The good news is, there are developments coalescing to benefit those who enjoy reading pulp or pulpesque fiction. One such development is a renewed interest in the genre, represented in several blogs and Facebook pages/groups dedicated to the subject matter. Another promising trend is some great new fiction by talented authors inspired by the classics--some of which is arguably even better written than the inspirational source material.

Another significant victory for the genre is the opening of Virtual Pulp Press.

Unlike other online bookstores, Virtual Pulp Press is dedicated to a certain flavor of entertainment, and is focused on that whether the format is book or e-book; non-fiction, fiction, or film.

In days to come, I'll be working on making Virtual Pulp Press even better. For right now, I think it's pretty cool and worth all the work I put into it. I hope you will check it out, and tell somebody about it.

Sunday, September 4, 2011

Feel Guilty, But Enjoy Plenty Gruesome Violence First

Somebody lent me the Condemned DVD and, with no internet connection at the crib, I burned up a couple hours watching it recently.

It's a scenario I've seen before: evil rich guy throws a bunch of desperate cutthroats into an elaborately controlled environment and has them fight to the death (Similar to The Running Man, in a way). The "twist" this time is that they're all death row prisoners from around the world. Evil Rich Dude's logic is, "They're gonna die anyway, so why can't I make a buck off it?"

OK--sounds logical, I guess. And there were some nice touches throughout the flick. But amidst all the splattering blood, the film makers kept going back to the theme of how inhuman the spectators can become in spectator sports. Sort of like the original Rollerball, only subtle.

As subtle as a 12-pound sledgehammer.

There were some real douche-bag characters in this flick, and the director employed all the usual tactics to make us want to see them suffer the same kind of torture and horrific deaths that they inflicted. And then we were supposed to feel guilty about it. "OMG! We're just as bad as the 40 million people paying to see this snuff circus on the internet! Maybe we're almost as bad as the eeveel capitalist scum that's getting rich off the whole thing!"

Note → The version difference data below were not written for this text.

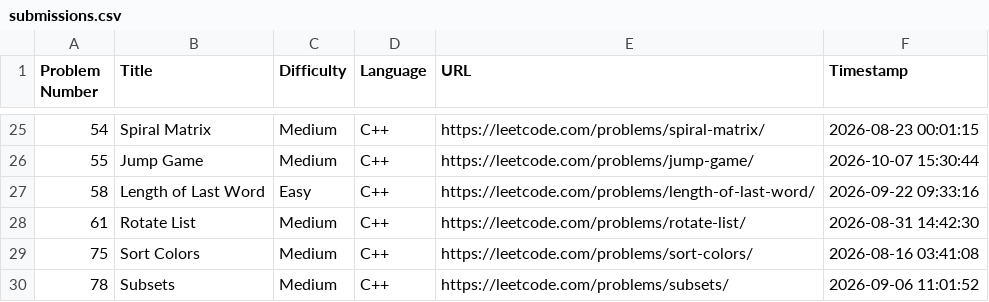
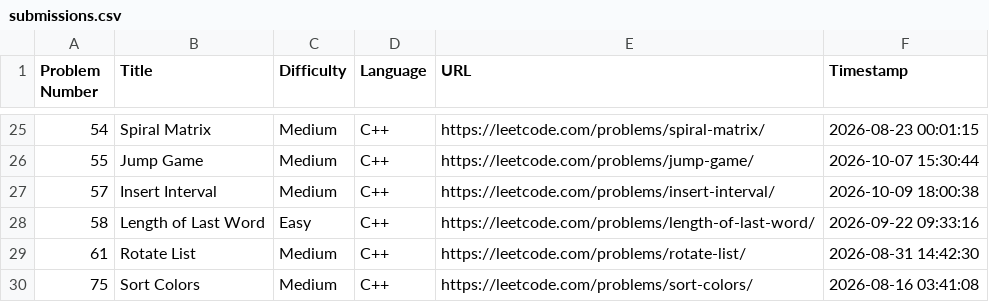
Before and after one commit to shivinders12/LeetCode, a CSV file: submissions.csv, drawn as a sheet; only a part is shown, gaps mark what is left out; the shorter side is filled out with more unchanged rows.

Commit message:
Update submissions.csv: #57 Insert Interval

```diff
--- a/submissions.csv
+++ b/submissions.csv
@@ -26,2 +26,3 @@ Problem Number,Title,Difficulty,Language,URL,Timestamp
 55,"Jump Game",Medium,C++,https://leetcode.com/problems/jump-game/,2026-10-07 15:30:44
+57,"Insert Interval",Medium,C++,https://leetcode.com/problems/insert-interval/,2026-10-09 18:00:38
 58,"Length of Last Word",Easy,C++,https://leetcode.com/problems/length-of-last-word/,2026-09-22 09:33:16
```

Yawn. OK, whatever. Let's get to the fighting, since that's really the appeal of this kind of film, ironic guilt messages notwithstanding.

Steve Austin...wasn't he an astronaut who suffered a terrible accident, then wound up with bionic legs, arm and eye?

I like old western movies, alright? But even so, I admit they had some of the most ridiculous fight scenes ever filmed: 20-minute bare-knuckle brawls. Punches telegraphed from two miles away. Men on the receiving end of those dramatic haymakers standing around waiting to get hit (when it was their turn). Heros flooring villains with said haymakers, then stooping down to pull the villain to his feet in order to hit him again.

Well, the fight coreography in this flick was that bad. Not just with fists, either. The sadistic, murderous ex-SAS dude was given a bow with arrows. Twice he had our hero dead to rights, but didn't take a shot. One of those times, rather than launch an arrow into Austin's considerable target area from his protected position on high ground, he jumps down to Austin's level to menace him with the bow at melee range.

I guess classic westerns have some stiff competition for Most Ridiculous Fight Scenes in "professional wrestling." That's where I think Austin came from and probably what influenced the stupid fighting.

Movies like this are hard to pull off, I guess. Especially when they take their hackneyed message too seriously.